# EXERCISE DIRECTIONS
If a line in the data has the string "index", please show it.

- - -

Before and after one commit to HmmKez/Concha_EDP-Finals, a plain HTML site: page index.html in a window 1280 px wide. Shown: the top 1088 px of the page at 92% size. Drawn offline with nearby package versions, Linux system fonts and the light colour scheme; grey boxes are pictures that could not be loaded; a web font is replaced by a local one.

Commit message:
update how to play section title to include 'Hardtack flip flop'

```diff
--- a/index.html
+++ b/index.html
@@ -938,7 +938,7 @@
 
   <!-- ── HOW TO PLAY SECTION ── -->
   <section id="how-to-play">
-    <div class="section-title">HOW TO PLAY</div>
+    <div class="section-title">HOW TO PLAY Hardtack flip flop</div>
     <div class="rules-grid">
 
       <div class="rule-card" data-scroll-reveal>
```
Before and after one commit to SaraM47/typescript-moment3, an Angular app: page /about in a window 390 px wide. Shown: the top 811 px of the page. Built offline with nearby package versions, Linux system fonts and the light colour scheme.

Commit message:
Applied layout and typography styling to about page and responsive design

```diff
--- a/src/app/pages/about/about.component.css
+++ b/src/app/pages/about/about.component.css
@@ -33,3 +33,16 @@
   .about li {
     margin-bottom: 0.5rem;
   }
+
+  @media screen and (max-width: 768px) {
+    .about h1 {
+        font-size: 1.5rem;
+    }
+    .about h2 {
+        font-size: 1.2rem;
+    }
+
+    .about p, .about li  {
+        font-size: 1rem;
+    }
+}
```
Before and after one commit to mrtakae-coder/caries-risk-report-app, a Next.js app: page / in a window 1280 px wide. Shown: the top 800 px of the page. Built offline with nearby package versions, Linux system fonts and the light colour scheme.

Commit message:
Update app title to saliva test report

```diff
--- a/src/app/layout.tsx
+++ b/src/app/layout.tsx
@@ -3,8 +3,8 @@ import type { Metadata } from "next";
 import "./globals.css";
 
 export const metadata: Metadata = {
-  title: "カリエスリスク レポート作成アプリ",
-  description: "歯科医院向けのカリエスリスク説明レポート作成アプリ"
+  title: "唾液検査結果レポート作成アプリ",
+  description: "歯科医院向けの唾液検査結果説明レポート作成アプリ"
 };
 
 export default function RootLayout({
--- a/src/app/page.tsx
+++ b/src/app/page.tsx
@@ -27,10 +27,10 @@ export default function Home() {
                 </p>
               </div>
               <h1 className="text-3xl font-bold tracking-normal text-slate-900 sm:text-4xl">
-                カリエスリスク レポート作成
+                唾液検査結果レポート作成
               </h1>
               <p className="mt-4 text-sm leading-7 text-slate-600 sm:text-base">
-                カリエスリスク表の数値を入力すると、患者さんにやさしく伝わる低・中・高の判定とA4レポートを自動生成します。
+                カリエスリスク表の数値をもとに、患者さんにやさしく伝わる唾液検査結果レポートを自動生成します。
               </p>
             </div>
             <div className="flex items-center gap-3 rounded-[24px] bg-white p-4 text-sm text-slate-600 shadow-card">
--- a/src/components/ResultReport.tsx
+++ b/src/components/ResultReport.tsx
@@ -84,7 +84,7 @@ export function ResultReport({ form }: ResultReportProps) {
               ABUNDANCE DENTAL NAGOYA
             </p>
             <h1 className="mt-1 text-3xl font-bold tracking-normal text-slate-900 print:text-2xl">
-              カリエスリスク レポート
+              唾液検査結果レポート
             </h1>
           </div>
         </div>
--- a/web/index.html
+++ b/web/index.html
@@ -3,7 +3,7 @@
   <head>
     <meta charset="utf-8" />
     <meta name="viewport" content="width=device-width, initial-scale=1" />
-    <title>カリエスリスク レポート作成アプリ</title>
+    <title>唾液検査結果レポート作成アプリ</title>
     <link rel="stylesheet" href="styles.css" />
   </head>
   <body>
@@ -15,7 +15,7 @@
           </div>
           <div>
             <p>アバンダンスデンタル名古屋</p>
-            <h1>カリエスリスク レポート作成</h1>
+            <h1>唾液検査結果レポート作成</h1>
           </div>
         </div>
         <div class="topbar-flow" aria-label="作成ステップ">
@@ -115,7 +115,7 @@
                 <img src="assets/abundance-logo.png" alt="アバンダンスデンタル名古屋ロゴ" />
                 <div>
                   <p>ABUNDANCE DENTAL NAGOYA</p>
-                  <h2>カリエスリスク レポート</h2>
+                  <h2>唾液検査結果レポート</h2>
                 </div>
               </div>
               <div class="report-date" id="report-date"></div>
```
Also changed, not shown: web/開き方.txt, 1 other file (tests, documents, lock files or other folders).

- - -

# THE COMPLETED TASK
Before and after one commit to HmmKez/Concha_EDP-Finals, a plain HTML site: page index.html in a window 1280 px wide. Shown: the top 1088 px of the page at 92% size. Drawn offline with nearby package versions, Linux system fonts and the light colour scheme; grey boxes are pictures that could not be loaded; a web font is replaced by a local one.
--- a/index.html
+++ b/index.html
--- a/web/index.html
+++ b/web/index.html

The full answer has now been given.